What is required:
How many lines in the data below contain the string "bias"? State that number only.

Data extracts:
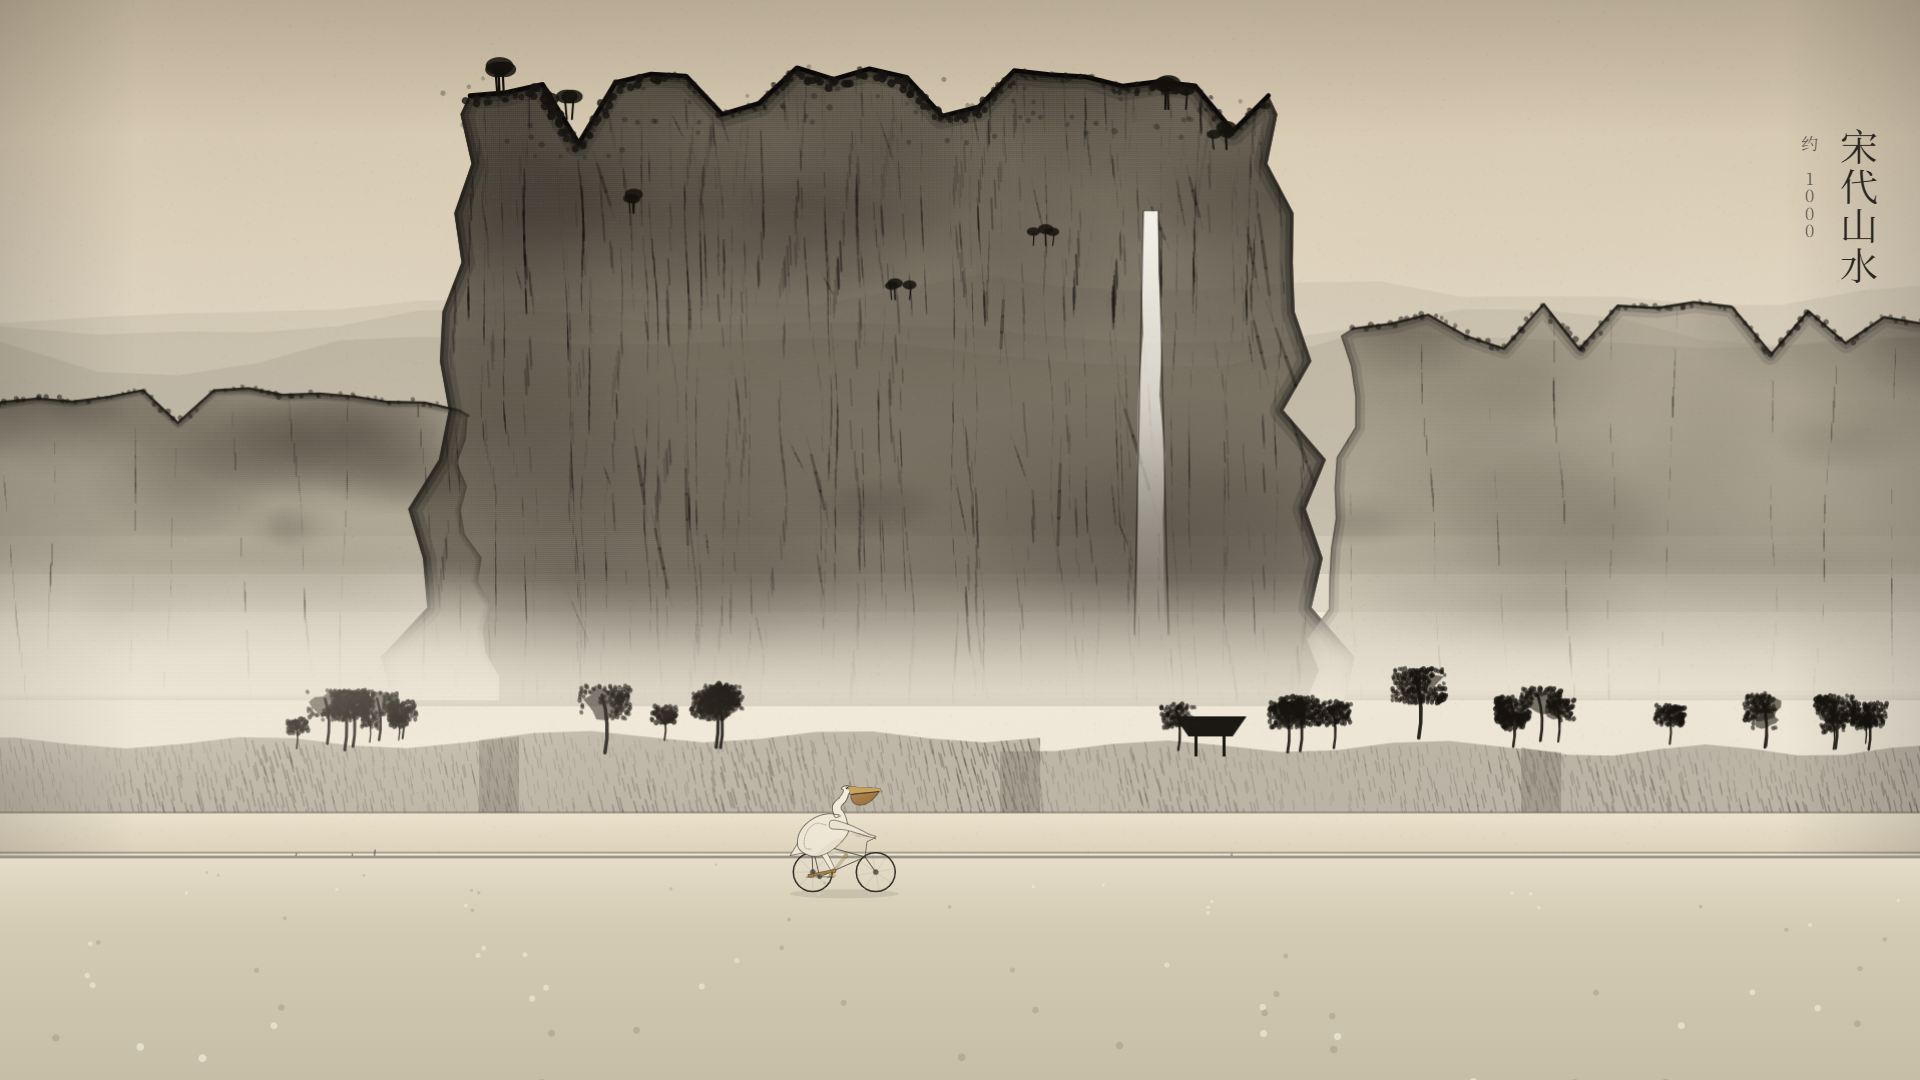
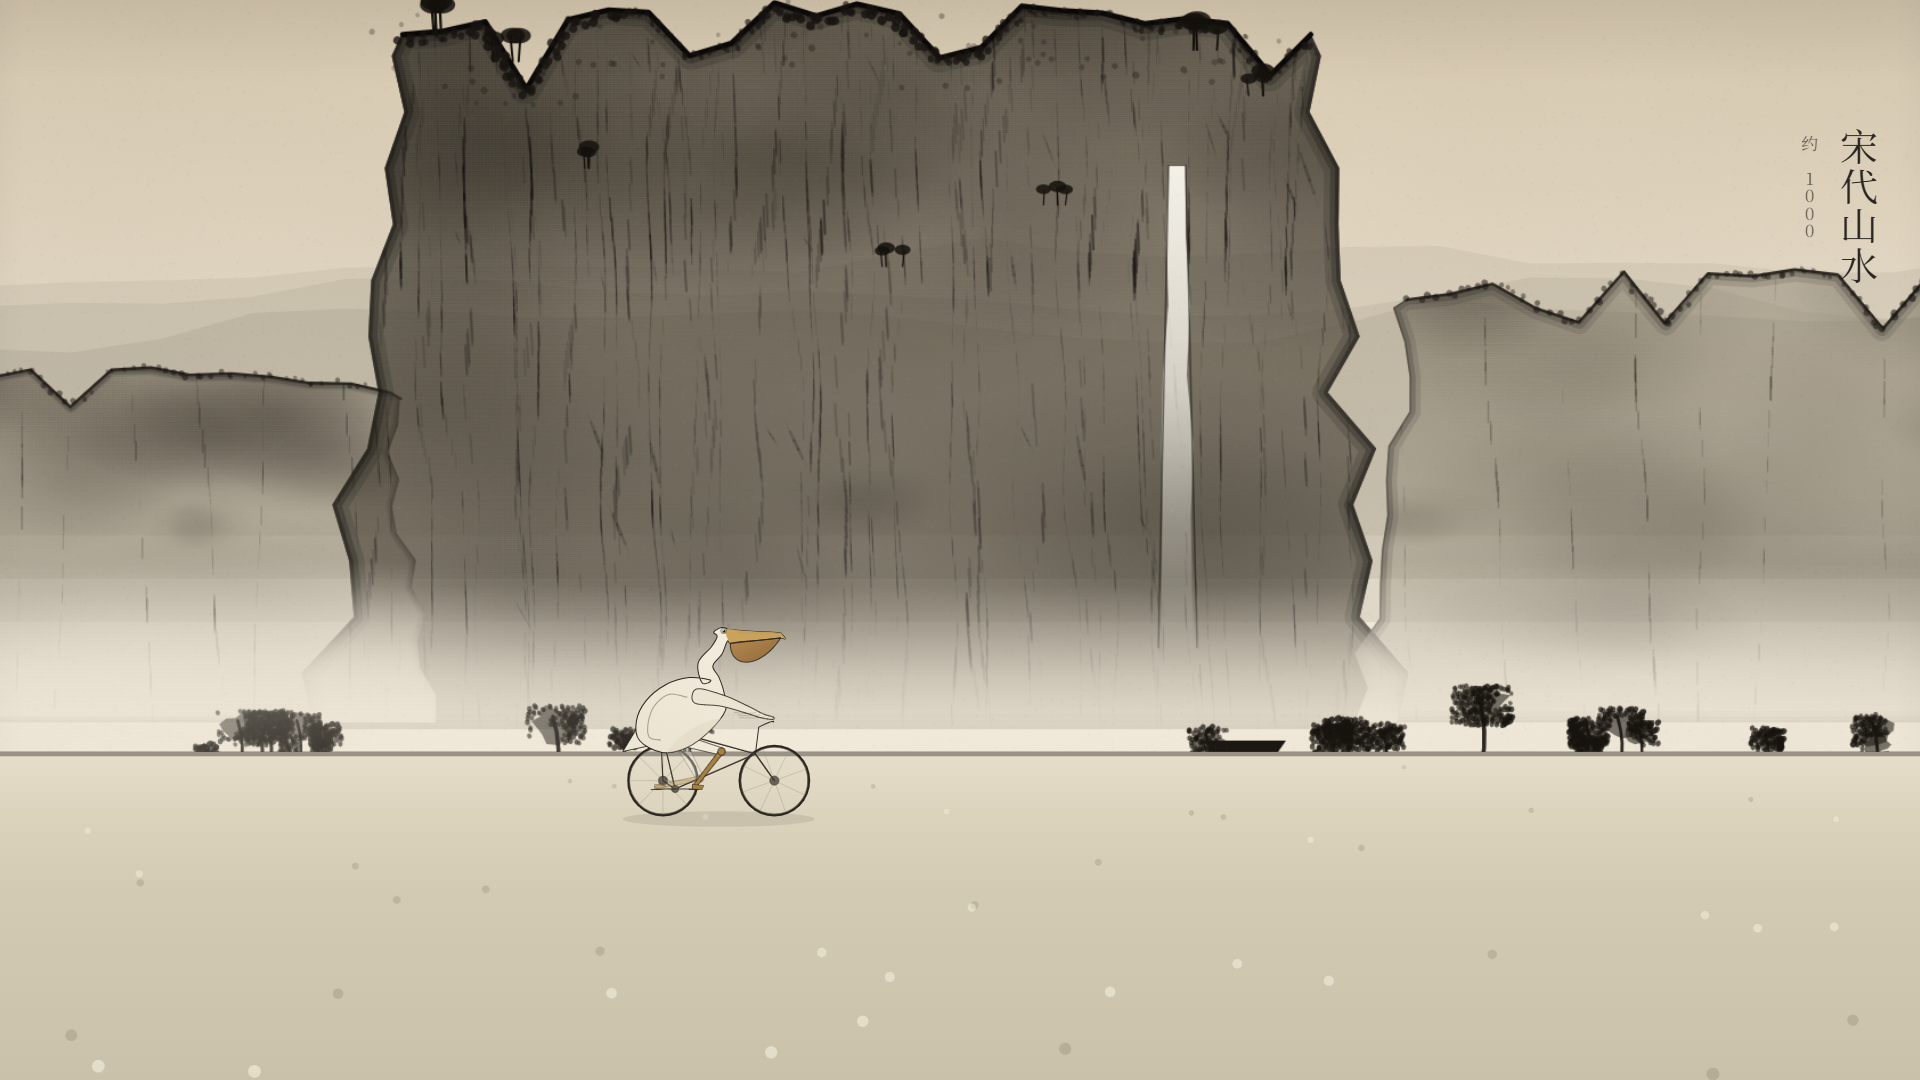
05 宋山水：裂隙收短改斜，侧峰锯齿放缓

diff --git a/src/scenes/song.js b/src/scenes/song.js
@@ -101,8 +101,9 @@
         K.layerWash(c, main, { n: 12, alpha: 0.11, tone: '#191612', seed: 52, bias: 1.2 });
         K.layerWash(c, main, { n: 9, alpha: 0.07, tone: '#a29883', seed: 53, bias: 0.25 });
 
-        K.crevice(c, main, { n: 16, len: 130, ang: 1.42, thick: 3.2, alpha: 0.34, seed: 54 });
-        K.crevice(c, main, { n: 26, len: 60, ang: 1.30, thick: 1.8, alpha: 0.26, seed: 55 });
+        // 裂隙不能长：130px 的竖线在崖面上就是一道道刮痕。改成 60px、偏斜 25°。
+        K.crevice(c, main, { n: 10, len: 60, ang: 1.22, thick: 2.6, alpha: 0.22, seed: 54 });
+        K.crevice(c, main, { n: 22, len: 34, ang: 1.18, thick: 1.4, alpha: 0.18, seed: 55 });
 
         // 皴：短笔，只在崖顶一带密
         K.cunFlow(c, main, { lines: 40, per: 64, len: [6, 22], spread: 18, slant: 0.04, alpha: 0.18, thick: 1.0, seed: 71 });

Final answer:
2